When Britain went into coronavirus lockdown on March 23, the management at Pierre's employer, a recruitment start-up in London, told staff not to worry about their jobs.
But just hours later, the 26-year-old received an email from his boss asking him to call. "I understood right away. It was fairly brutal," he told AFP.
He was then laid off with about 15 percent of his colleagues.
Pierre is far from being an isolated case in Britain, which is gradually easing out of stay-at-home restrictions, after an outbreak that has left more than 40,000 dead.
The Resolution Foundation, which aims to improve living standards for low- and middle-income families, estimated up to 640,000 18-24-year-olds could lose their jobs this year.

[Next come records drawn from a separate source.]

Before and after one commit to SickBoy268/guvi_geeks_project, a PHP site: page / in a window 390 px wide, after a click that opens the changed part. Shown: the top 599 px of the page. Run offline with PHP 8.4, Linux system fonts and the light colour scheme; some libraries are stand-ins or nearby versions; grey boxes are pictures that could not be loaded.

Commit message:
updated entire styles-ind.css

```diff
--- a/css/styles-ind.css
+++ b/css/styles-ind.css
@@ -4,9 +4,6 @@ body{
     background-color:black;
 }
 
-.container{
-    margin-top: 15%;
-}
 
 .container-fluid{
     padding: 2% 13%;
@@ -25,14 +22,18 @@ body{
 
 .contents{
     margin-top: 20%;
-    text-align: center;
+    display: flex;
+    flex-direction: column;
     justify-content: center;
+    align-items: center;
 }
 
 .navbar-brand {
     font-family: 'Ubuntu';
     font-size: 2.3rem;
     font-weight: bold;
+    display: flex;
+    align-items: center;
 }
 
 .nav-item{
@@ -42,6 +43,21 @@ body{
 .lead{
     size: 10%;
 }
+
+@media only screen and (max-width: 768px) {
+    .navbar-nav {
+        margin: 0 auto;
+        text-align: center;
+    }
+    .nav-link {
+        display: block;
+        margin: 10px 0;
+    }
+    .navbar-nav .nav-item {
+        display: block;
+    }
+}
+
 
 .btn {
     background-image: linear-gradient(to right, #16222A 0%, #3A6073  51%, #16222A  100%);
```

That will take the number of unemployed in that age group to over one million, the think-tank said.
Its projection is backed up by the Institute of Student Employers, which said more than a quarter of companies are cutting back on graduate recruitment.
Internships are also being reduced by almost a third, it added, after questioning 124 companies.
The pattern looks set to be repeated elsewhere, with concerns that job losses, purchasing power and confidence could hit young people, just as did in the 2008 financial crisis.
Half of the world's so-called "Millennials" -- those aged 25-34 -- and the "Generation Z" of 18-24 year olds were already feeling the effects of the global economic meltdown, according to a study by consultancy firm Kantar in May.
Other studies, including those from the Organization for Economic Cooperation and Development and the International Labor Organization, indicate the pandemic is worsening inequality.
Young and less qualified people are often on the frontline in the fight against the virus, the OECD noted.
The ILO said one in six under-29s had stopped working since the outbreak began and those who have kept their jobs have seen their working hours reduced by 23 percent.
The Kantar study indicated that a majority of young people expect to suffer the consequences of the crisis in the future -- more than any other generation.
Young women are particularly vulnerable.
British group the Young Women's Trust said more than a third (36 percent) worked in sectors hardest hit by lockdown measures, such as catering, retail, leisure and entertainment.
For men, the figure is 25 percent.
The sectors are also major providers of part-time jobs favored by students.
In Spain -- another European country hard-hit by the disease -- unemployment has soared for young people aged 25 and under, reaching 33 percent in the first quarter of this year.
"Almost half of the job losses that have occurred since the start of the crisis are concentrated on people aged under 35," said social security minister Jose Luis Escriva.
One of them is David, 35, who was a lifeguard at a swimming club in Madrid until he was laid off on March 13, robbing him of financial security -- and peace of mind.
"You find yourself without savings, without money. It's pretty scary," he said.
"My parents are giving me money until I get unemployment benefits, because otherwise I can't pay the bills, the food, the rent for my garage space."